Four years ago, the American Society of Landscape Architects (ASLA) inaugurated the Diversity Summit in order to better understand and address the profession’s lack of minority members. The fourth annual ASLA Diversity Summit brought together 12 landscape architects to identify tactics that ASLA could implement over the next 12 months in order further the cause of diversity. Discussions were geared towards recruitment of minorities in to academic programs and mentorship of minority students and practitioners.

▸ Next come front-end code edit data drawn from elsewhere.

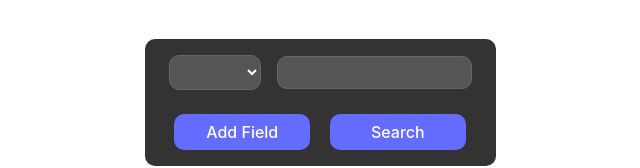
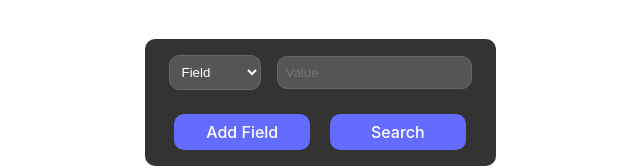
Before and after one commit to Molecular-Biophysics-Database/mbdb-search, a React (Vite) app: page / in a window 1280 px wide. Both pictures are taken after a click on the button "Advanced Search". Shown: the part 381-549 px from the top of the page, without its empty margins (320-960 px from the left). Built offline with nearby package versions, Linux system fonts and the light colour scheme.

Commit message:
Placeholder values

```diff
--- a/src/SearchCriteria.jsx
+++ b/src/SearchCriteria.jsx
@@ -5,29 +5,31 @@ function SearchCriteria({criteria, onChange, onRemove, showRemoveButton}) {
         <div className="search-criteria">
             {showRemoveButton && (
                 <select value={criteria.expression} onChange={e => onChange(e, 'expression')}>
-                    <option value=""></option>
+                    <option value="" disabled>Exp</option>
                     <option value="AND">AND</option>
                     <option value="OR">OR</option>
                     <option value="NOT">NOT</option>
                 </select>
             )}
             <select value={criteria.field} onChange={e => onChange(e, 'field')}>
-                <option value=""></option>
+                <option value="" disabled>Field</option>
                 <option value="Protein">Protein</option>
                 <option value="Molecule">Molecule</option>
-                <option value="Protein">Weight</option>
-                <option value="Molecule">Height</option>
+                <option value="Weight">Weight</option>
+                <option value="Height">Height</option>
                 {/* Options for fields */}
             </select>
             <input
                 type="text"
                 value={criteria.value}
+                placeholder="Value"
                 onChange={e => onChange(e, 'value')}
             />
             {showRemoveButton && (
                 <button onClick={onRemove}>Remove</button>
             )}
         </div>
+
     );
 }
 
```
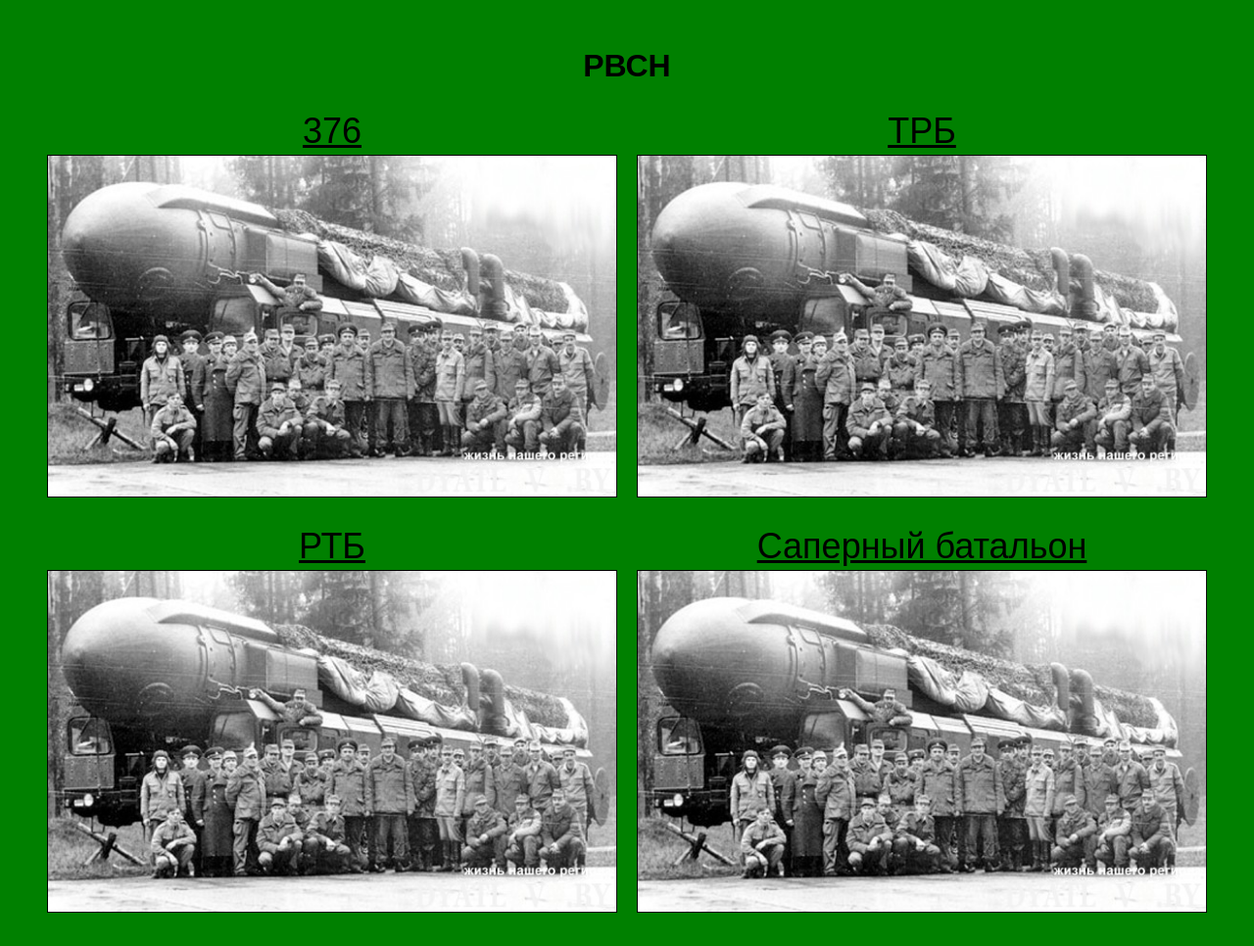
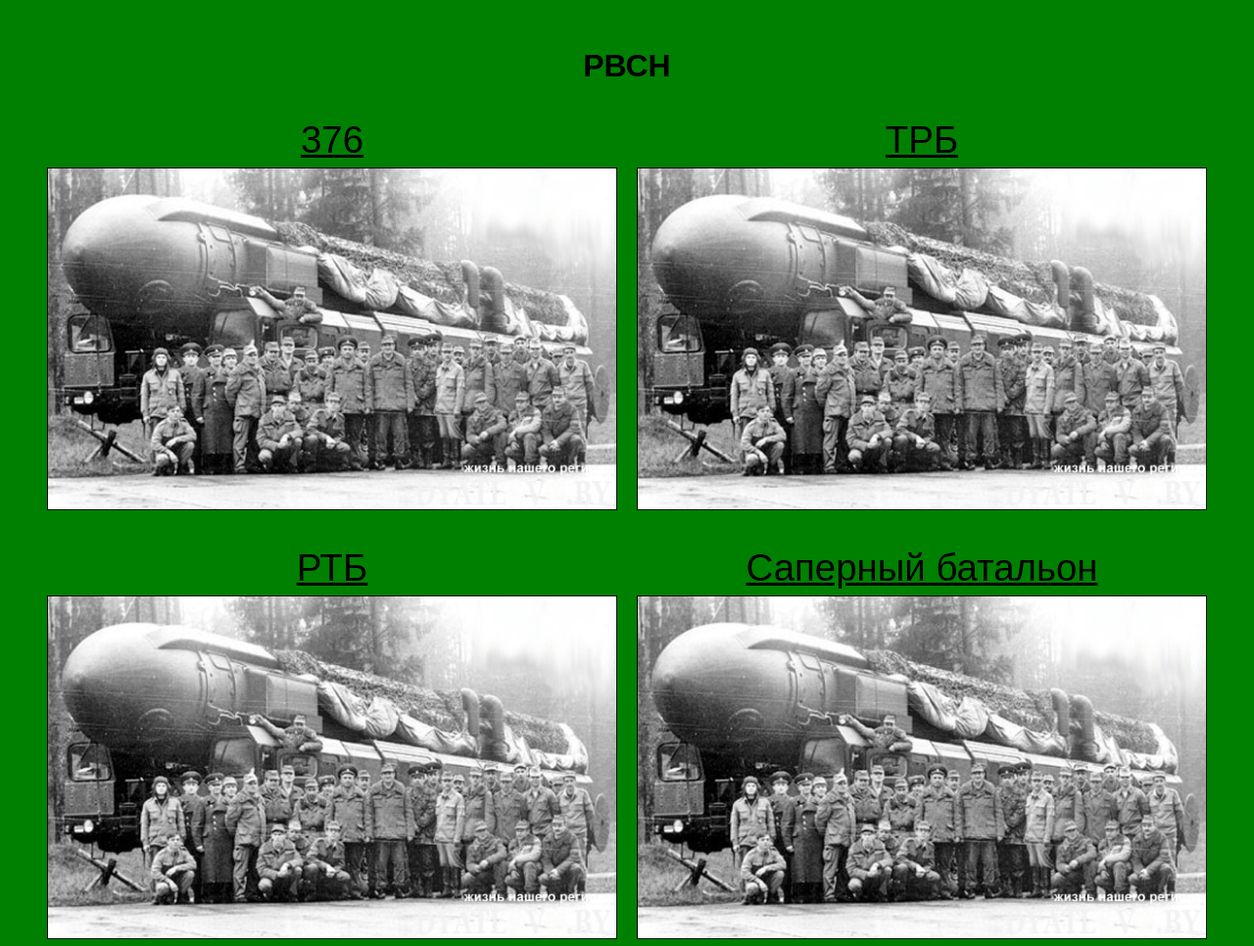
Before and after one commit to gezgaly/PBCH, a plain HTML site: page index.html in a window 1280 px wide. Shown: the whole page at 98% size. Drawn offline with Linux system fonts and the light colour scheme.

Commit message:
optimization text

```diff
--- a/styles.css
+++ b/styles.css
@@ -31,9 +31,9 @@ p {
 
 .caption {
 
-    font-size: 36px; /* Увеличиваем размер текста */
-    margin-top: 5px; /* Уменьшаем отступ сверху */
-    margin-bottom: 3px /*Уменьшаем отступ снизу */
+    font-size: 3vw; /* Увеличиваем размер текста */
+    margin-top: 1vw; /* Уменьшаем отступ сверху */
+    margin-bottom: 0.5vw /*Уменьшаем отступ снизу */
 }
 a {
     text-decoration: underline;
```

Summit participants drew on their experiences as minorities in the field to devise ways of leveraging school outreach programs, scholarships, professional networks, and technology to achieve said goals.
Participants, some new, some returning from last year’s summit, engaged in a series of group discussions and brainstorming exercises to devise ways of integrating design and landscape architecture principles into elementary, middle, and high school education, as well as how best to manage post-degree mentorship.
Each diversity summit has built upon the progress of years previous. Participants in the first diversity summit examined the causes for lack of diversity within the profession and turned those findings into an action plan; year two saw participants tackle strategies for early exposure and mentorship within the field; in year three, general public awareness of landscape architecture was adopted as a goal, along with implementing mentorship models among minority youth in order to guide them toward college programs.
This summit’s final exercise required participants to cast votes for major action items that they would like ASLA to implement. The action items were accrued from the previous exercises. Below are the most popular action items related to recruitment, listed in descending order of vote tallies:
1. Promote and develop minority scholarships.
2. Produce case studies on minority practitioners.
3. Create targeted advertorial material such as videos and pamphlets.
4. Include culture-centered courses in program curricula.
Related to mentorship, the most popular action items are:
1. Develop a mentor program for students and young professionals as well as an accompanying best practice guide.
2. Provide visibility and opportunities for minority students and practitioners to inspire others.
3. Develop a comprehensive diversity guidebook that students and young practitioners can use as a resource for navigating issues unique to minorities in the profession.
The one-and-a-half-day summit was facilitated by Juanita Shearer-Swink, FASLA, and Terry Poltrack, ASLA director, Public Relations and Communications.
The participants were:
Roberto Rovira, ASLA
Mercedes Ward, ASLA
Aaron Ruffin, ASLA
Angelica Rocquemore, ASLA
Melissa Henao-Robledo, ASLA
Ailyn Mendoza, ASLA
Kelly Flemming, ASLA
Paula Barreto, ASLA
Monique Bassey, ASLA
Luis Hidalgo, ASLA
Paul McGehee II, ASLA
C. Kene Okigbo, ASLA
Joel Albizo, Chief Executive Officer, Council of Landscape Architectural Registration Boards
Kona Gray, Principal, EDSA, 2016 President, Landscape Architecture Foundation
Marq Truscott, FASLA, California Sierra Trustee, Chair-Elect, Council of Fellows
Juanita Shearer-Swink, FASLA, Senior Project Manager, GoTriangle
ASLA Support Staff:
Terry Poltrack, Director of Public Relations and Communications
Carolyn Mitchell, Honors and Awards Coordinator
Kris Pritchard, LAAB Accreditation Manager
Aaron King, Summer Communications Intern, and author of this article.